When global norms meet local politics: Localising transparency in extractive industries governance

- 26 April 2020

Trade topics: Extractive Industries Governance, Indonesia, Norm Localisation, Transparency

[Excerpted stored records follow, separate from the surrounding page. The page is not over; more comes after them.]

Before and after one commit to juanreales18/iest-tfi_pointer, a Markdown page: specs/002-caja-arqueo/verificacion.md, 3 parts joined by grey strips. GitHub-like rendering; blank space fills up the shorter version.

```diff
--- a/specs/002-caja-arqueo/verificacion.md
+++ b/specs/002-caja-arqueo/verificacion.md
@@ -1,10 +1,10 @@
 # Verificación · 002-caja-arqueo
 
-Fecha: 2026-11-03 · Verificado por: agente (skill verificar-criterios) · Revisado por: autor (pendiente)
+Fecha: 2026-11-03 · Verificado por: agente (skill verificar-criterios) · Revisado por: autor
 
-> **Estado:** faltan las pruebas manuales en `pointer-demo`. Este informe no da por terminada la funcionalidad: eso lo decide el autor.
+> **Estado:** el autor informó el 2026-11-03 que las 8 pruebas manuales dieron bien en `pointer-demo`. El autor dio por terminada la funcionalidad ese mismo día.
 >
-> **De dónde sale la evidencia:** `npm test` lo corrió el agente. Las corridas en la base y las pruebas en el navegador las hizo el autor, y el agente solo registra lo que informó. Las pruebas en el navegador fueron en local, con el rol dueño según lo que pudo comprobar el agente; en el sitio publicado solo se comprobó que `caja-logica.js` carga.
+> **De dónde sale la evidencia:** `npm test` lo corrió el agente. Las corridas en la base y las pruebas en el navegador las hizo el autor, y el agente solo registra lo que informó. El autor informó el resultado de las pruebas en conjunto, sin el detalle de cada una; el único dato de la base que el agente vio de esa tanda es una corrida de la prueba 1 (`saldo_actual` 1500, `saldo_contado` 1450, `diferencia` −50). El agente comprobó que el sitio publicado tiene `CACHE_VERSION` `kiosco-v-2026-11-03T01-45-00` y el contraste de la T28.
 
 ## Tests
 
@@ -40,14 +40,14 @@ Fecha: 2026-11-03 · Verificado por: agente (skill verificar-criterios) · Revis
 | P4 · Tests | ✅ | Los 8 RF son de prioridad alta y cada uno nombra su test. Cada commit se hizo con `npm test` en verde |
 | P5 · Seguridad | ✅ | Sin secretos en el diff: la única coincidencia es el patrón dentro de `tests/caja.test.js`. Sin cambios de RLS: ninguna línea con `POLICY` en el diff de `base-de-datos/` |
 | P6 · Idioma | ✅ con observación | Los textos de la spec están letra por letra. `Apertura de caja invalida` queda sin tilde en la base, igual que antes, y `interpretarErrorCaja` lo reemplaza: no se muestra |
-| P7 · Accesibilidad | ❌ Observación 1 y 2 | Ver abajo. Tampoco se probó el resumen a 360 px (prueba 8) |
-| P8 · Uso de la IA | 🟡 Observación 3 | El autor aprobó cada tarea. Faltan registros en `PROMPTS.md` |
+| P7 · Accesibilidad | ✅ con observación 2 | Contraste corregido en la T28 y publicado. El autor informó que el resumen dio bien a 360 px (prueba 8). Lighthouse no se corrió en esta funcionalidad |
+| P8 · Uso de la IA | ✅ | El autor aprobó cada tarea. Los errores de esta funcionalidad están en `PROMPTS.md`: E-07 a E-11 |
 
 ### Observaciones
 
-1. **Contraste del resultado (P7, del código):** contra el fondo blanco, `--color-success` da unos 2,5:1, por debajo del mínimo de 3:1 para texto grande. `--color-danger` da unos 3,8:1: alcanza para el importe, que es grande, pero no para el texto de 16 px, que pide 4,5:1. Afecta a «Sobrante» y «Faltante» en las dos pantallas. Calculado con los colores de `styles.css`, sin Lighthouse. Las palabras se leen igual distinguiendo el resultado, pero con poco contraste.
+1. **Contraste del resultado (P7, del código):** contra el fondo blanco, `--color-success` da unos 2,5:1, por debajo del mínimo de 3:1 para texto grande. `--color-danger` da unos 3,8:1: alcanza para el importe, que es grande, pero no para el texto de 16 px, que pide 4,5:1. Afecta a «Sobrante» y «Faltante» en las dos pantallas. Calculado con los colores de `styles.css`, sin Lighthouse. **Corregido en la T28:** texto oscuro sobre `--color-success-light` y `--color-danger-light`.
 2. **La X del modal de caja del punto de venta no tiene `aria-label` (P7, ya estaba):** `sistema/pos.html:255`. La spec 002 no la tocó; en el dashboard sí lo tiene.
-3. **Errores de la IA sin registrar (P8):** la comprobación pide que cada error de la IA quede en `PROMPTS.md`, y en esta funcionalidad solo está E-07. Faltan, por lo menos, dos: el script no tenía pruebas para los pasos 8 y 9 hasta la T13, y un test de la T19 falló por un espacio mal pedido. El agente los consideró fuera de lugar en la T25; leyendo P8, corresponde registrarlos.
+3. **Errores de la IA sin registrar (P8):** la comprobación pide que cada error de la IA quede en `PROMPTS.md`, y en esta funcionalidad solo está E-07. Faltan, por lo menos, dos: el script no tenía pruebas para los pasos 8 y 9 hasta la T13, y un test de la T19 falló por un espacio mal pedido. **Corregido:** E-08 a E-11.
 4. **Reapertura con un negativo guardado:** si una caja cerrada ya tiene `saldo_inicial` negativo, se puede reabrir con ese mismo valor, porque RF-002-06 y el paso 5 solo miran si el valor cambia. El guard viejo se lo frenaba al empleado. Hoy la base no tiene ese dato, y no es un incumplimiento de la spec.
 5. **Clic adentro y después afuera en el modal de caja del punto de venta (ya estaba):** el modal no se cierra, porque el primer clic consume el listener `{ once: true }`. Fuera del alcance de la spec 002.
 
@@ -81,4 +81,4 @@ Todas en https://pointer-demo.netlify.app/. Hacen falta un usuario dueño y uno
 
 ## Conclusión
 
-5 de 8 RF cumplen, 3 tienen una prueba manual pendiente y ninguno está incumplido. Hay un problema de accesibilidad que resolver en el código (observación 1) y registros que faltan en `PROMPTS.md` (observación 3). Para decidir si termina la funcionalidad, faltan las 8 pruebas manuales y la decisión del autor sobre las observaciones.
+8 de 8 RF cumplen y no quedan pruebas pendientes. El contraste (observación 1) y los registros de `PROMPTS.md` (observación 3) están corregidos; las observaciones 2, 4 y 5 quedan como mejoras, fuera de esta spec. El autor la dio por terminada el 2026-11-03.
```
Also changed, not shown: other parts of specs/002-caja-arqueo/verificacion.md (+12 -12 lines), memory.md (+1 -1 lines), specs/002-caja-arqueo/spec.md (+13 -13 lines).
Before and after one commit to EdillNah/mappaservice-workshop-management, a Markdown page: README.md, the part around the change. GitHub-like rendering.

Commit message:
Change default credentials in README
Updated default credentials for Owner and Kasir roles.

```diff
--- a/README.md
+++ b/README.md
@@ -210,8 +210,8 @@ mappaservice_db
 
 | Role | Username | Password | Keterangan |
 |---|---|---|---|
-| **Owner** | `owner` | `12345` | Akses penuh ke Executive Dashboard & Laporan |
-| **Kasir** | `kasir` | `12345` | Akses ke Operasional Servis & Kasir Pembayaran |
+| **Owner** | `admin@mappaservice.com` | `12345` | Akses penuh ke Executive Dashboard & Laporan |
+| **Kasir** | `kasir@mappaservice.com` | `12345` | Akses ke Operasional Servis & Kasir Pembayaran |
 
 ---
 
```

Processes of norm localisation play a crucial role in shaping the extent to which global governance norms are institutionalised at national and sub-national levels. This article explores the politics of norm localisation through an empirical investigation of how global norms of “transparency” were localised in sub-national processes of extractive industry governance in Bojonegoro, Indonesia. Previous theories of localisation have emphasised “constructivist” dynamics through which patterns of norm localisation are shaped decisively by efforts to build normative or cognitive congruence with local ideas and identities. In contrast, the mix of a newly democratised environment, the persistent power of corporatist elite networks and a populist style of local politics prevailing in Bojonegoro have diminished the signifi- cance of such constructivist dynamics as a basis for explaining varied patterns of norm localisation. Instead, patterns of norm localisation have depended crucially on the capacity of local political leaders to harness global governance norms instrumentally as a basis for consolidating and strengthening their own local power base. These findings have important implications for both theoretical and practical understandings of how global norm localisation processes vary in response to the contrasting political contexts in which global governance norms targeting the extractive sector are implemented.